What to work on. Below are the entries; tally the lines holding the string "style" and give only that figure.

Records supplied.
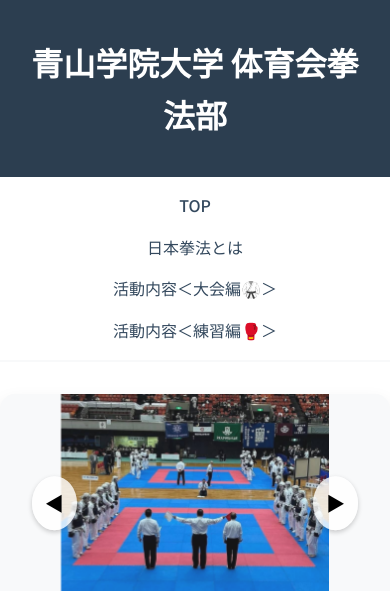
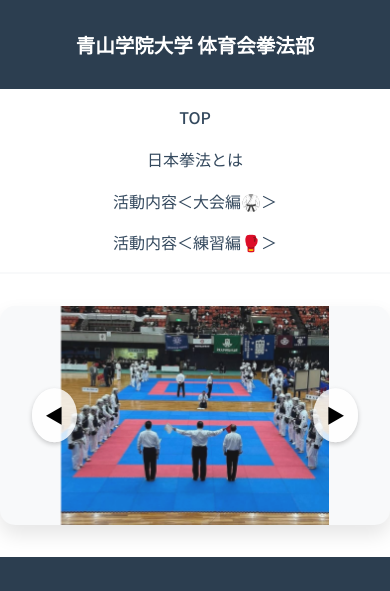
Before and after one commit to agukempoclub/agu-kempo-site, a plain HTML site: page index.html in a window 390 px wide. Shown: the top 591 px of the page. Drawn offline with Linux system fonts and the light colour scheme.

Commit message:
Update style.css
スマホ調節

```diff
--- a/style.css
+++ b/style.css
@@ -201,6 +201,13 @@ copyright {
     }
 }
 
+@media screen and (max-width: 480px) {
+    .header h1 {
+        font-size: clamp(1.2rem, 5vw, 2rem); /* 画面幅によって自動で調整 */
+        white-space: nowrap; /* 改行させない */
+      }
+  }
+
 /* ==========================
    アニメーション
    ========================== */
```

Task solution. 3